In operation since 2015 to counteract the growing censorship of the arts in Hungary, the OFF Biennale grew from its initial one-time art event into an independent platform and champion of subculture in defiance of Hungarian state control. By avoiding state-run arts institutions in its home country, the Biennale has maintained a strict dedication to free and progressive expression.

This summer, OFF Biennale has produced two projects and a publication for Documenta Fifteen in Kassel, Germany. One interrogates the potentials of revisiting the past of the Roma Museum of Modern Art in hopes that viewers may better understand the artistic production of Roma artists in the present. The second transforms a space on the side of the Fulda River into a creative and regenerative performance — at once a playground, junkyard, and construction site. The publication examines notions of independence in their relationship with collective organization, all in relation to the Biennale itself.

Kunsthalle Bratislava is restaging “Do Nothing, Feel Everything”, a remarkable exhibition curated by Laura Amann and Aziza Harmel and originally shown at Kunsthalle Wien in 2021. The exhibition examines an escape from contemporary withdrawal into physical and mental numbness by embracing new horizons — of time and emotion which is allowed to wander at the speed of its own processes. The constant anxious energy of the world is challenged by the artists selected, with work hinting at potentials for change and growth on an intimate and interpersonal level hidden deep within the chaos of the everyday.

Since 2002, Zsolt Somlói and Katalin Spengler have accumulated a contemporary art collection which spans over 700 works, almost all of which are dedicated to cataloging trends and developments in the arts since Hungary’s disintegration from the Soviet political sphere. The Q Contemporary has organized a small sample of this massive private collection in Budapest, centering the topics of Eastern European artistic exchange, sociopolitical storytelling and memory, and women’s roles in new and changing social roles. The exhibition comprises artists from varied international backgrounds and artistic mediums, yet ensures the selections all point to an embrace of a new and often scary world, using the arts to find one’s place in the midst of great upheval.
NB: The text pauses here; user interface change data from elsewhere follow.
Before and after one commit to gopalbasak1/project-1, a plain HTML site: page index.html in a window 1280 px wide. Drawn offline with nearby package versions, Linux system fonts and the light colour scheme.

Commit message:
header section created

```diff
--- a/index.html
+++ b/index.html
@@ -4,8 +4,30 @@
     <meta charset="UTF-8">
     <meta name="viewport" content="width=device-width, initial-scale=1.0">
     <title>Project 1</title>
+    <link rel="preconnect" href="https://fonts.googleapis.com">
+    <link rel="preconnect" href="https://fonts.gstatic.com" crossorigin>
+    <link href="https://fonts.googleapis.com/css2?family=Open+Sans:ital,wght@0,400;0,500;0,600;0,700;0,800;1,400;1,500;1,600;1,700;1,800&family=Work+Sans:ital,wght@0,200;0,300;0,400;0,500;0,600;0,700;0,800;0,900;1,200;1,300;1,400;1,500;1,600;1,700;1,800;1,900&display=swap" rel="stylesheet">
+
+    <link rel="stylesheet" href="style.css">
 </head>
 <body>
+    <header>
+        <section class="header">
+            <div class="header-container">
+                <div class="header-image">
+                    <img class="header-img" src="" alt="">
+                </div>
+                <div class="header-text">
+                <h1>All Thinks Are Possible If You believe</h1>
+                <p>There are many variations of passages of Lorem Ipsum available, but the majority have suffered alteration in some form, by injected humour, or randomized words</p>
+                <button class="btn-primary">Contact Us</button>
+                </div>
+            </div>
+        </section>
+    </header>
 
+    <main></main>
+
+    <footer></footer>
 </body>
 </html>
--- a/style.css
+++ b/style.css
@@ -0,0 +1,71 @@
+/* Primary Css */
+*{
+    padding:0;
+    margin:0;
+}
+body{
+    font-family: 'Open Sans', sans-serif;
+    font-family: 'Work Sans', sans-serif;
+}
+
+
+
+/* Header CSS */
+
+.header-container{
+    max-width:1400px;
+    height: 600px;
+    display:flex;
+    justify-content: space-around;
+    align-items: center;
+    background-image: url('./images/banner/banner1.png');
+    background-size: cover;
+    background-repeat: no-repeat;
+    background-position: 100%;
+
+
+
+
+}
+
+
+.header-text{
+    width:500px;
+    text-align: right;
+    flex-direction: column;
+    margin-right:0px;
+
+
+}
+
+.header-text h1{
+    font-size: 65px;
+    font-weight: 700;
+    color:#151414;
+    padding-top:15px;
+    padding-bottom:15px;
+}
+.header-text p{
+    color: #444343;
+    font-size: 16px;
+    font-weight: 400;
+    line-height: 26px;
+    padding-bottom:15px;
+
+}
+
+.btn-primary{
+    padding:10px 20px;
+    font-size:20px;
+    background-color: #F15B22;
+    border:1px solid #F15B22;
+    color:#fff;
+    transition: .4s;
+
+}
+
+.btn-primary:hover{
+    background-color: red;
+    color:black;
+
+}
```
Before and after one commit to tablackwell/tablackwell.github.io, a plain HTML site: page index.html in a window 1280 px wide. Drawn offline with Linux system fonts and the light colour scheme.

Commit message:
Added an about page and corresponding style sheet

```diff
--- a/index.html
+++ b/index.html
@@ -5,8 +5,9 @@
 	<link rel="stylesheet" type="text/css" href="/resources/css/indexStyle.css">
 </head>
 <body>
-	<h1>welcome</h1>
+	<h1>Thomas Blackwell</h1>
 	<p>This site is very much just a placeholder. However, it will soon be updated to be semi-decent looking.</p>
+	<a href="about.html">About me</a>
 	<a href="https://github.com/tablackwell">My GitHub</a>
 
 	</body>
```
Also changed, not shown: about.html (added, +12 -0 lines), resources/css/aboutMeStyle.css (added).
Leave a Reply

Fill in your details below or click an icon to log in: Logo

You are commenting using your account. Log Out /  Change )

Twitter picture

You are commenting using your Twitter account. Log Out /  Change )

Facebook photo

You are commenting using your Facebook account. Log Out /  Change )

Connecting to %s